PETALING JAYA: Efforts need to be redoubled to ensure underage girls don’t fall victim to rape, Batu Kawan MP and Wanita DAP international secretary Kasthuri Patto said today.
She said in Malaysia, the age of consent is 16, which means sex with an underage girl is considered as statutory rape.
“But many are unaware of that, which means there is a lack of knowledge of the law, about the Penal Code and the Child Act,” she said in a statement today.
Kasthuri said the rising number of rape cases, especially those committed by boyfriends, acquaintances and family members, should jolt all parents, community leaders, heads of religious bodies and places of worship to treat this matter with the utmost importance in view of the gravity of the crime.
She said police figures on rapes indicate the huge number of broken children, “violated by sex predators hiding behind the cloak of familiarity, confidence and trust”.
She praised Penang police chief T Narenasagaran for calling a spade a spade and expressing his concern over the number of underage children who had been raped, often by those close to them.
Penang police said 78% of the 462 rape cases reported over the past five years involved children below the age of 17.
Kasthuri said a 2014 report by the Women’s Aid Organisation stated that only 10% of rape cases are reported, which means 90% of rape cases go unreported.
She said this means there could have been 4,620 rape cases across the board over the past five years in Penang alone, or on average two or three cases a day.
“This is indeed a frightening figure to go by, especially if 78% of rape victims are children aged below the age of 17.
“This could mean that we have among us 3,603 children who have been sexually violated, mostly by the people they know and who are presumably known to their parents or caretakers as well.
“The Penang police chief said a large number of underage rape victims know their rapists.

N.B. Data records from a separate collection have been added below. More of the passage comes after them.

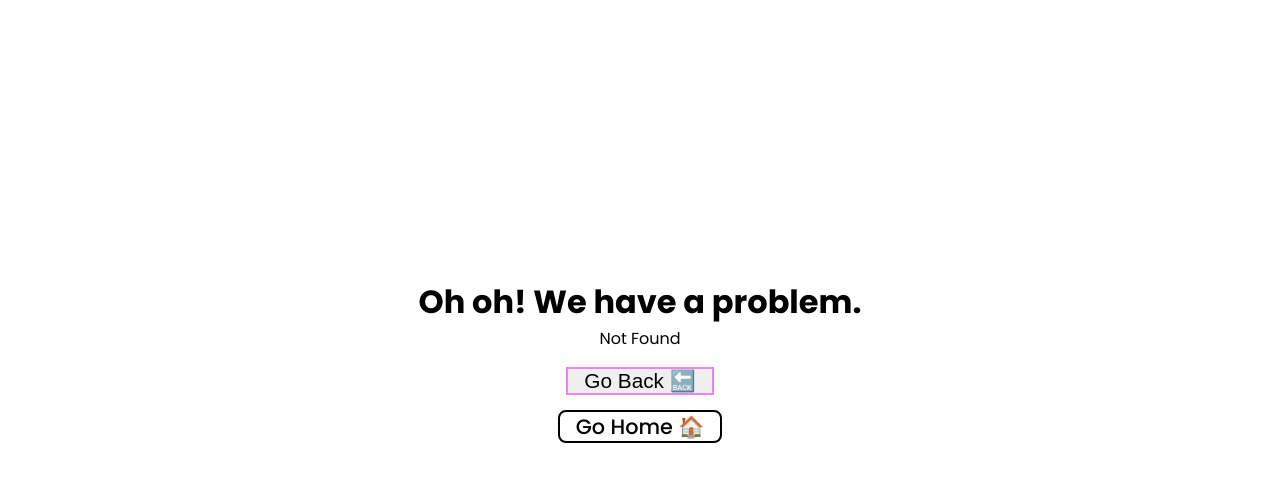
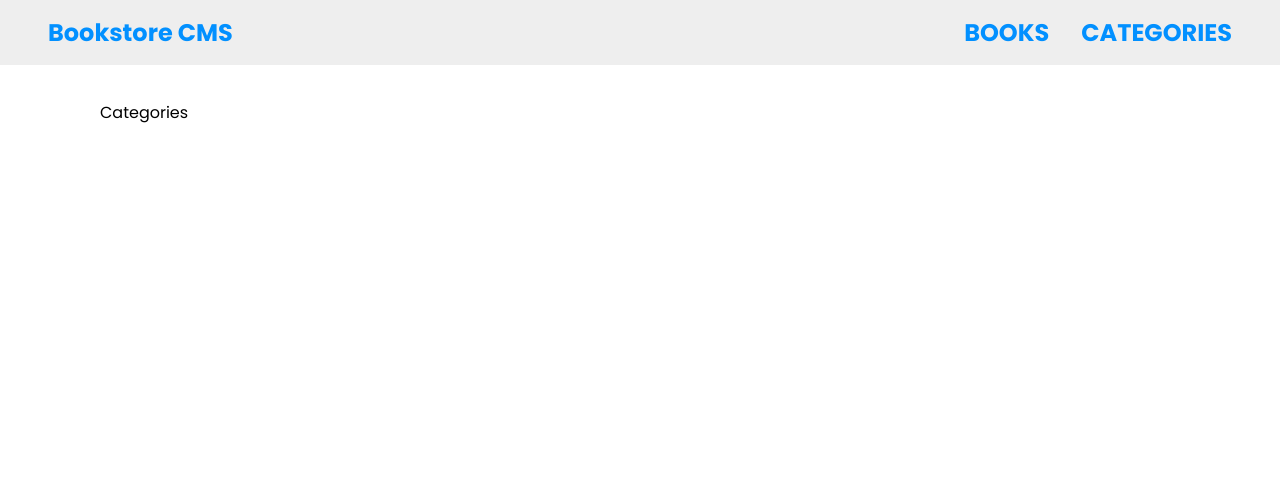
Before and after one commit to ajarek/react-89-vite-bookstore-cms-Router-6-11, a React (Vite) app: page /categories in a window 1280 px wide. Before the commit this address had no page. Shown: the top 482 px of the page. Built offline with nearby package versions, Linux system fonts and the light colour scheme.

Commit message:
added Form

```diff
--- a/src/App.jsx
+++ b/src/App.jsx
@@ -1,6 +1,7 @@
 import { createBrowserRouter, RouterProvider } from 'react-router-dom'
 import Main from './layouts/Main/Main'
 import Home from './pages/Home/Home'
+import Categories from './pages/Categories/Categories'
 
 import Error from './pages/Error/Error'
 
@@ -15,6 +16,11 @@ const router = createBrowserRouter([
         element: <Home />,
         errorElement: <Error />,
       },
+      {
+        path: '/categories',
+        element: <Categories />,
+        errorElement: <Error />,
+      },
     ]
   }
 ])
--- a/src/components/Nav/Nav.css
+++ b/src/components/Nav/Nav.css
@@ -8,22 +8,21 @@
   align-items: center;
   flex-wrap: wrap;
   padding: 0 32px;
-  background-color: var(--red);
+  background-color: var(--grey);
   position: fixed;
   top: 0;
   z-index: 5;
 }
 .link {
   text-decoration: none;
-  font-size: 1.5rem;
-  color: var(--black);
+  font-size: 1rem;
+  color: var(--blue);
   padding: 0 16px;
-  border-radius: 8px;
   transition: all 0.3s ease-in-out;
 }
-.link-text:hover,
-.link-text:focus {
-  background-color: var(--yellow);
+.link:hover,
+.link:focus {
+  border-bottom: 3px solid var(--blue);
 }
 
 .nav .wrapper {
@@ -31,7 +30,6 @@
   display: flex;
   justify-content: space-between;
   align-items: center;
-  background-color: var(--grey);
 }
 
 .hamburger {
@@ -81,17 +79,5 @@
   .nav {
     padding: 0 0rem;
   }
-  .nav .title {
-    width: 80%;
-  }
-  .nav .title h1 {
-    font-size: 1rem;
-    text-align: center;
-  }
-  .nav .wrapper {
-    width: 100%;
-  }
-  .link-text {
-    font-size: 1rem;
-  }
+
 }
--- a/src/components/Nav/Nav.jsx
+++ b/src/components/Nav/Nav.jsx
@@ -8,16 +8,27 @@ const Nav = () => {
 
   return (
     <nav className='nav'>
-      <div className='nav-wrapper'>
+      <div className='wrapper'>
         <Link
-          className='link link-text'
+          className='link'
           to={'/'}
         >
-          Strona Główna
+         <h1> Bookstore CMS</h1>
         </Link>
       </div>
       <ul className={!isOpen ? 'wrapper' : 'wrapper navbar-none'}>
-
+      <Link
+          className='link'
+          to={'/'}
+        >
+         <h1> BOOKS</h1>
+        </Link>
+        <Link
+          className='link '
+          to={'/categories'}
+        >
+         <h2> CATEGORIES</h2>
+        </Link>
 
 
       </ul>
--- a/src/index.css
+++ b/src/index.css
@@ -11,7 +11,7 @@
   --darkGrey: #808080;
   --black: #000000;
   --red: #ff0000;
-  --blue: #0062b2;
+  --blue: #0290ff;
   --orange: #ff9f1a;
   --green: #05d69e;
 }
--- /dev/null
+++ b/src/pages/Categories/Categories.css
@@ -0,0 +1,4 @@
+.categories{
+  height: 100vh;
+  padding: 100px;
+}
--- /dev/null
+++ b/src/pages/Categories/Categories.jsx
@@ -0,0 +1,9 @@
+import './Categories.css'
+
+const Categories = () => {
+  return (
+    <div className='categories'>Categories</div>
+  )
+}
+
+export default Categories
```
Also changed, not shown: src/components/Form/Form.css (added, +43 -0 lines), src/components/Form/Form.jsx (added, +52 -0 lines).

A massive 90.7% of rape victims knew their rapists — from boyfriends to family members and acquaintances
“Only 9.3%, or 43 perpetrators, were unknown to the victims.”
Kasthuri said people should stop “victim-blaming”.
“Stop ridiculing victims. Stop shunning child victims. Stop pushing away families that have victims.
“We should be embarrassed for not doing enough to protect our children instead of being ashamed to talk about this dangerous, wicked rape culture among us.
“Be fierce vigilantes in protecting our children and safeguarding their rights for their future,” said Kasthuri, who was also a member of the parliamentary special select committee on gender equality and family development.